For teacher leaders to be effective in the classroom and in their schools, he or she must possess pedagogical content knowledge. “Pedagogical content knowledge is a special combination of content and pedagogy that is uniquely constructed by teachers and thus is the "special" form of an educator’s professional knowing and understanding” (Solis, 2009). This is not a novel idea.
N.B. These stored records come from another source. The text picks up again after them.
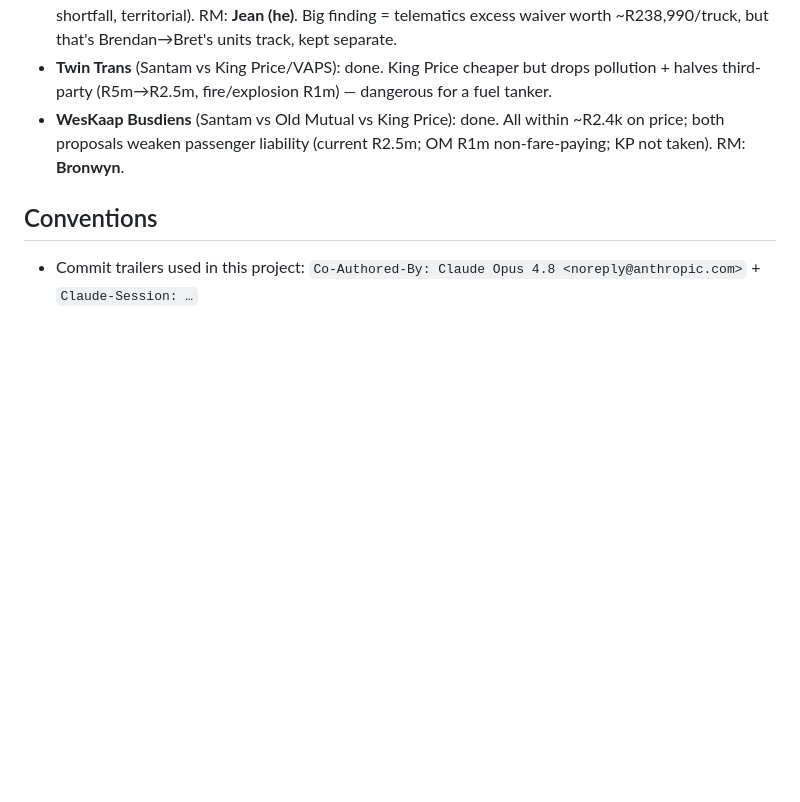
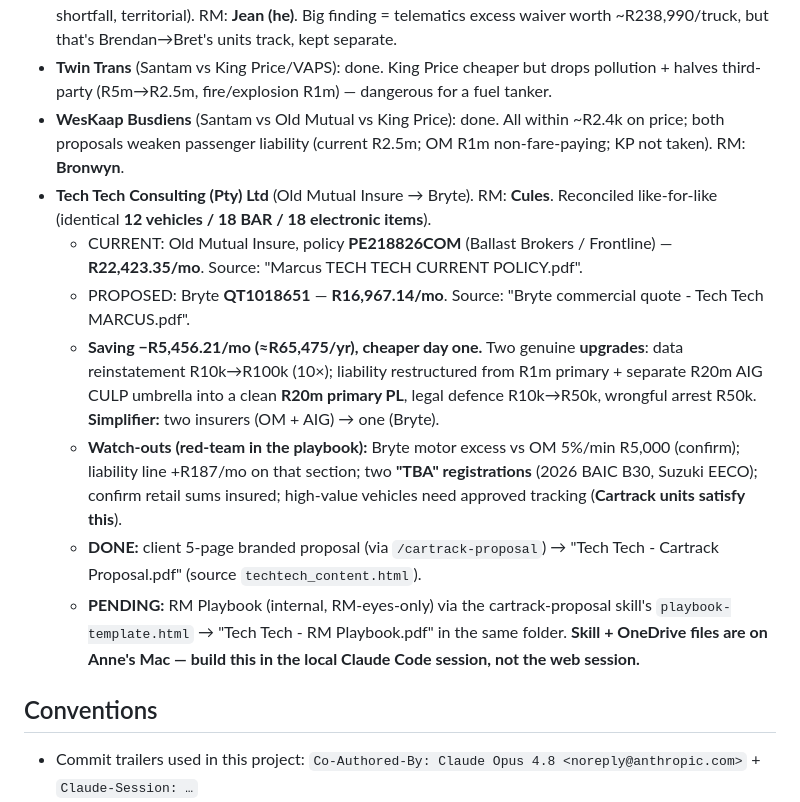
Before and after one commit to cartrack-commercial/cartrack-commercial.github.io, a Markdown page: CLAUDE.md, the part around the change. Rendered like a GitHub page; blank space fills up the shorter version.

Commit message:
Record Tech Tech Consulting (Cules) in working memory
Reconciled OM Insure → Bryte numbers, upgrades, watch-outs; proposal done,
RM playbook pending (build locally where the skill + files live).

Co-Authored-By: Claude Opus 4.8 <noreply@anthropic.com>
Claude-Session: https://claude.ai/code/session_01WYo9baZkrtwYdeTMUmKWgn

```diff
--- a/CLAUDE.md
+++ b/CLAUDE.md
@@ -61,6 +61,13 @@ insurance **quote comparisons** for the RMs.
 - **Waste Carriers & Nutri Humus** (228-vehicle fleet, Merx MRXP03339, renew 01 Aug): **BLOCKED** — cannot present until Merx answers the underwriter questions (telematics waiver / is Cartrack approved, excess table, loss ratio + fund forfeiture, tracking on 116 untracked, pollution liability, credit shortfall, territorial). RM: **Jean (he)**. Big finding = telematics excess waiver worth ~R238,990/truck, but that's Brendan→Bret's units track, kept separate.
 - **Twin Trans** (Santam vs King Price/VAPS): done. King Price cheaper but drops pollution + halves third-party (R5m→R2.5m, fire/explosion R1m) — dangerous for a fuel tanker.
 - **WesKaap Busdiens** (Santam vs Old Mutual vs King Price): done. All within ~R2.4k on price; both proposals weaken passenger liability (current R2.5m; OM R1m non-fare-paying; KP not taken). RM: **Bronwyn**.
+- **Tech Tech Consulting (Pty) Ltd** (Old Mutual Insure → Bryte). RM: **Cules**. Reconciled like-for-like (identical **12 vehicles / 18 BAR / 18 electronic items**).
+  - CURRENT: Old Mutual Insure, policy **PE218826COM** (Ballast Brokers / Frontline) — **R22,423.35/mo**. Source: "Marcus TECH TECH CURRENT POLICY.pdf".
+  - PROPOSED: Bryte **QT1018651** — **R16,967.14/mo**. Source: "Bryte commercial quote - Tech Tech MARCUS.pdf".
+  - **Saving −R5,456.21/mo (≈R65,475/yr), cheaper day one.** Two genuine **upgrades**: data reinstatement R10k→R100k (10×); liability restructured from R1m primary + separate R20m AIG CULP umbrella into a clean **R20m primary PL**, legal defence R10k→R50k, wrongful arrest R50k. **Simplifier:** two insurers (OM + AIG) → one (Bryte).
+  - **Watch-outs (red-team in the playbook):** Bryte motor excess vs OM 5%/min R5,000 (confirm); liability line +R187/mo on that section; two **"TBA" registrations** (2026 BAIC B30, Suzuki EECO); confirm retail sums insured; high-value vehicles need approved tracking (**Cartrack units satisfy this**).
+  - **DONE:** client 5-page branded proposal (via `/cartrack-proposal`) → "Tech Tech - Cartrack Proposal.pdf" (source `techtech_content.html`).
+  - **PENDING:** RM Playbook (internal, RM-eyes-only) via the cartrack-proposal skill's `playbook-template.html` → "Tech Tech - RM Playbook.pdf" in the same folder. **Skill + OneDrive files are on Anne's Mac — build this in the local Claude Code session, not the web session.**
 
 ## Conventions
 - Commit trailers used in this project:
```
Lee Shulman, a teacher education researcher, reintroduced the term...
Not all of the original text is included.